• **ABOUT THIS TASK**: Among the entries that follow, find the lines holding "fonts" and say how many there are, with no other words.

• **Web interface edit records**:
****************
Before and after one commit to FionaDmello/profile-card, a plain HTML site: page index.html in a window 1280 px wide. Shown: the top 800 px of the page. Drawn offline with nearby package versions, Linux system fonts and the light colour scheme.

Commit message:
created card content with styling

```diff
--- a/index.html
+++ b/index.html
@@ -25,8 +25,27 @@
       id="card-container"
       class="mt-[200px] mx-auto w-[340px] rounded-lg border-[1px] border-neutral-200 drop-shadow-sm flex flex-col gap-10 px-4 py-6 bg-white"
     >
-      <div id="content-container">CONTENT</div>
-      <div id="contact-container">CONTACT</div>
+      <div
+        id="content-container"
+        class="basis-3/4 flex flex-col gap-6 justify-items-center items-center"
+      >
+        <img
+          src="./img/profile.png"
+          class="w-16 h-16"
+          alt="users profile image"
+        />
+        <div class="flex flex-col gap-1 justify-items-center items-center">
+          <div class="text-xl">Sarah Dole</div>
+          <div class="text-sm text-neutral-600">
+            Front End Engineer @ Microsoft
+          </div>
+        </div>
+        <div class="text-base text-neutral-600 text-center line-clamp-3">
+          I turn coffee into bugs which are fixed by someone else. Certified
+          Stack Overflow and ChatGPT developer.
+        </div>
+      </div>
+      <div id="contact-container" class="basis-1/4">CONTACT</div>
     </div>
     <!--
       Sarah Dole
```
****************
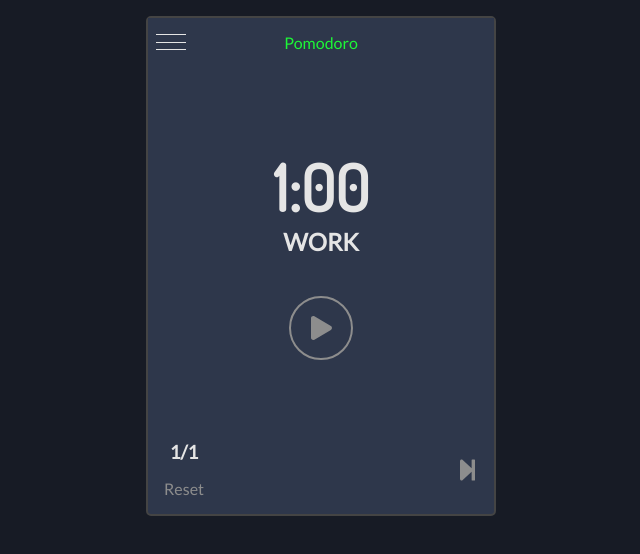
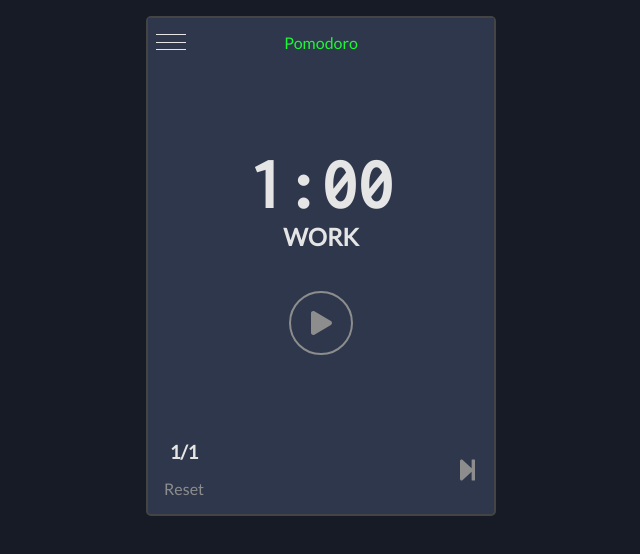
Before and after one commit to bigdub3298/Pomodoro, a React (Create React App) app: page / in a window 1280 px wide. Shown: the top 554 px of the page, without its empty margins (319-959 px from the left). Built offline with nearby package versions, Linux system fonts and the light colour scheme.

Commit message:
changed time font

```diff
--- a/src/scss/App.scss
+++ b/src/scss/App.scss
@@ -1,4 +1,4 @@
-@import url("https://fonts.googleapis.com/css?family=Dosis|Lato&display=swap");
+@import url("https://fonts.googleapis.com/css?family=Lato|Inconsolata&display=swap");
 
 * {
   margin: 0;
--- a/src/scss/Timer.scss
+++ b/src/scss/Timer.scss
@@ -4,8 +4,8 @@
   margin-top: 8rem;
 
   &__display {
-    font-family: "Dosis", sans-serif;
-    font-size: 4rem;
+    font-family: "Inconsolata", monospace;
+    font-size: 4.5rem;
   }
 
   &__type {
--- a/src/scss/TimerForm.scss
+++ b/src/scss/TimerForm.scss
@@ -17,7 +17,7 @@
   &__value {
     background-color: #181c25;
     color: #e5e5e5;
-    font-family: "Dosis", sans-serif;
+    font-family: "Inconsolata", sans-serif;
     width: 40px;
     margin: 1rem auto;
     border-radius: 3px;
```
****************
• **SOLUTION FOR THIS EXERCISE**: 4